10.43am Action for Hearing Loss has found that older people with hearing loss are more than twice as likely to develop depression compared with those without the condition.

The charity wants to see hard-of-hearing individuals given the support they need, rather than allowing mental health problems to slip under the radar and go untreated.

10.41am More news on HSJ this morning: A Nuffield Trust study has found there has been a rise in “avoidable” NHS hospital admissions of 48 per cent in 12 years.

The ageing population and population growth accounted for less than half of the overall increase in rates of potentially avoidable admissions, the report said. There were increases in admissions for conditions including urinary tract infections, kidney infections and pneumonia, which suggested “sub optimal care” leading to a deterioration in the patient’s health.

10.24am Monitor has said this morning that even if the NHS achieves the maximum possible savings between now and 2021, it will still fail to close the £30bn funding gap identified by NHS England.

A Monitor analysis published today says the most the NHS can manage in that time is £18bn, and says “radical change” is needed to make the service financially sustainable in the long term.

Chief executive David Bennet warns against extending the NHS pay freeze as that is not sustainable.

Read Ben Clover’s story here.

10.19am The Department of Health is rekindling its interest in mutuals and social enterprises, bringing King’s Fund chief executive Chris Ham in to lead a review of staff and workforce engagement.

The review will have a particular focus on social enterprise and mutuals as a way of giving NHS workers more of a stake in their organisation.

Our reporter David Williams has an interview with care and support minister Norman Lamb, in which he claims that the failures of leadership and management seen at Mid Staffordshire Foundation Trust could never have happened in a mutual.

8.40am: Good morning, a new approach to eyecare is saving Sheffield Clinical Commissioning Group around £400,000 a year.
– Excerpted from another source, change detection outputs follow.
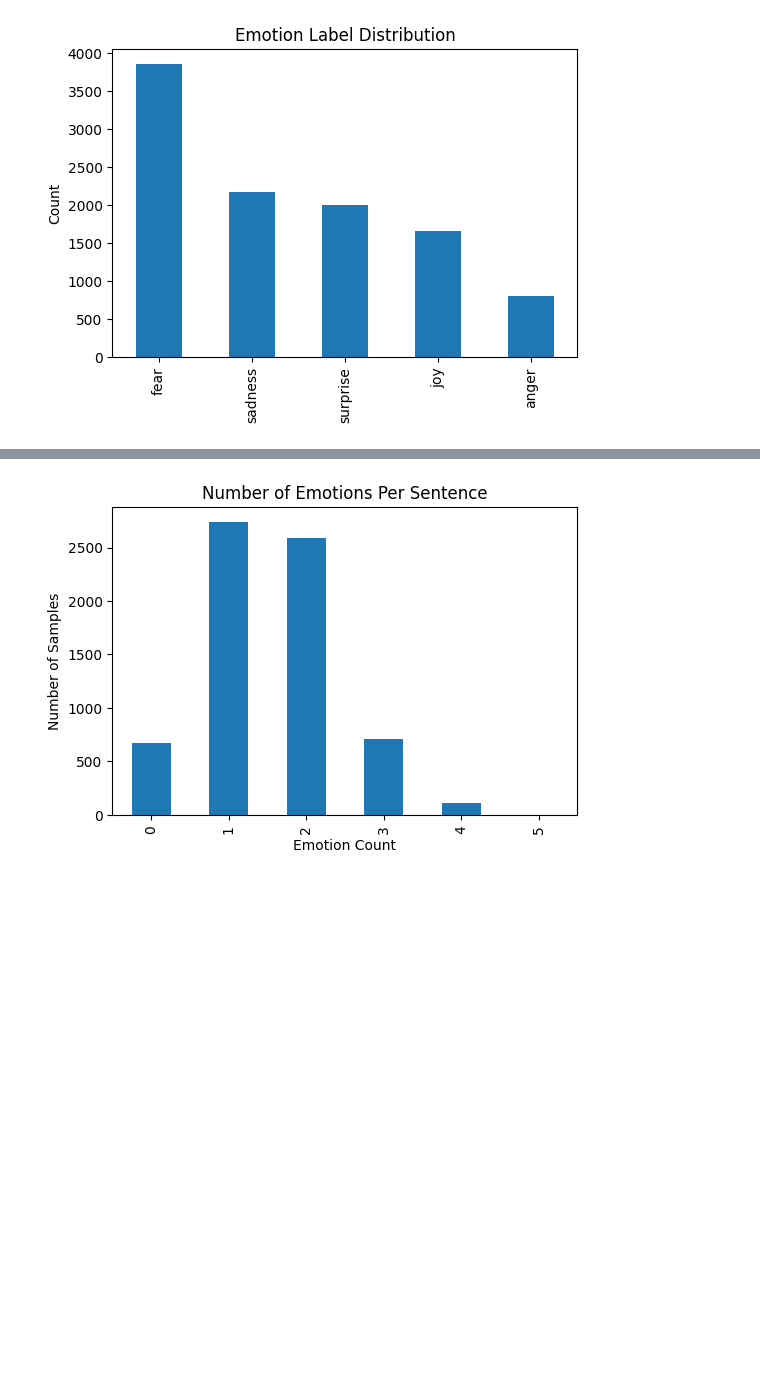
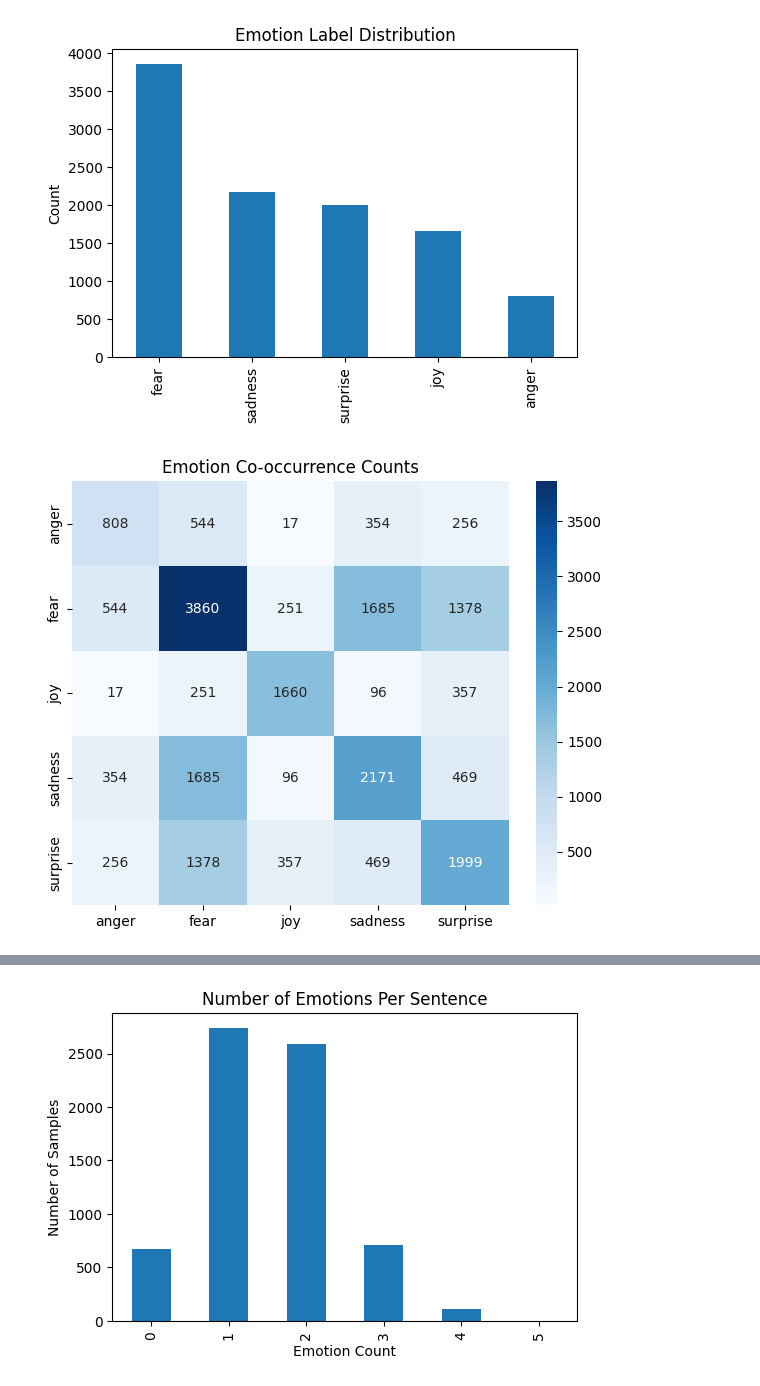
Before and after one commit to 22f3000400/2025-Sep-DLGenAI-Project, a Jupyter notebook: notebooks/dl-22f3000400-notebook-t32025.ipynb, the cells around one changed output, grey strips where cells are left out. Drawn from its saved outputs; the diff is of its cells as text; code cells hidden in the pictures; blank space fills up the shorter version.

```diff
--- a/notebooks/dl-22f3000400-notebook-t32025.ipynb
+++ b/notebooks/dl-22f3000400-notebook-t32025.ipynb
@@ -121,3 +144,15 @@ plt.ylabel("Count")
 plt.show()
 # %% [output]
 [figure]
+# %%
+#Emotion co-occurrence heatmap
+
+label_cols = [c for c in ["anger","fear","joy","sadness","surprise"] if c in train.columns]
+
+cooc = train[label_cols].T @ train[label_cols]
+plt.figure(figsize=(6,5))
+sns.heatmap(cooc, annot=True, fmt="d", cmap="Blues")
+plt.title("Emotion Co-occurrence Counts")
+plt.tight_layout()
+# %% [output]
+[figure, added]
```
Also changed, not shown: parts of 15 cells of this notebook.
Along with establishing additional pathways, local optometrists were also approached to discuss how they could make better use of their skills, and whether the CCG could fill any gaps with additional training and support.
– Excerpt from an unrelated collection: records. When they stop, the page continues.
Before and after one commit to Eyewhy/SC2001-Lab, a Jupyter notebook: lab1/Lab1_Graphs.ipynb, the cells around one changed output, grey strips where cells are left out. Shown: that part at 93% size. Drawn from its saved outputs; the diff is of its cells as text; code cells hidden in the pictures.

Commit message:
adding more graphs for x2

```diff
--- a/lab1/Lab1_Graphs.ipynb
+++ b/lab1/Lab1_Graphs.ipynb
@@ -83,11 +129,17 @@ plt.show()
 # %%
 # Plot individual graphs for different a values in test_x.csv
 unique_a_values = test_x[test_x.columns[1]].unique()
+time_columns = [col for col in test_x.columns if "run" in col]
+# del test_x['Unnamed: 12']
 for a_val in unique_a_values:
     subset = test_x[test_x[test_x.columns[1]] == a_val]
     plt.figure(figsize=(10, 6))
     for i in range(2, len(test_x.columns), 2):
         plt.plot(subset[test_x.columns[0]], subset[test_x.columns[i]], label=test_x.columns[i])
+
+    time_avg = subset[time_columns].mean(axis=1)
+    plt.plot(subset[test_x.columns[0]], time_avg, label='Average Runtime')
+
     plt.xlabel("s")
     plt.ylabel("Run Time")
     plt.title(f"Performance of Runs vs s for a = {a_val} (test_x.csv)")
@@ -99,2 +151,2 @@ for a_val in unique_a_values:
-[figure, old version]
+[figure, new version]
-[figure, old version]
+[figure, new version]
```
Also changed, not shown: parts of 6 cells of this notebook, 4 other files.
Earlier this year, the NHS Ombudsman claimed NHS leaders are failing to listen to and learn from patient complaints. On HSJ’s Leadership channel today, Bernie Cuthel, chief executive of Liverpool Community Health Trust also writes on why taking patient feedback seriously is essential in a post-Mid Staffordshire world.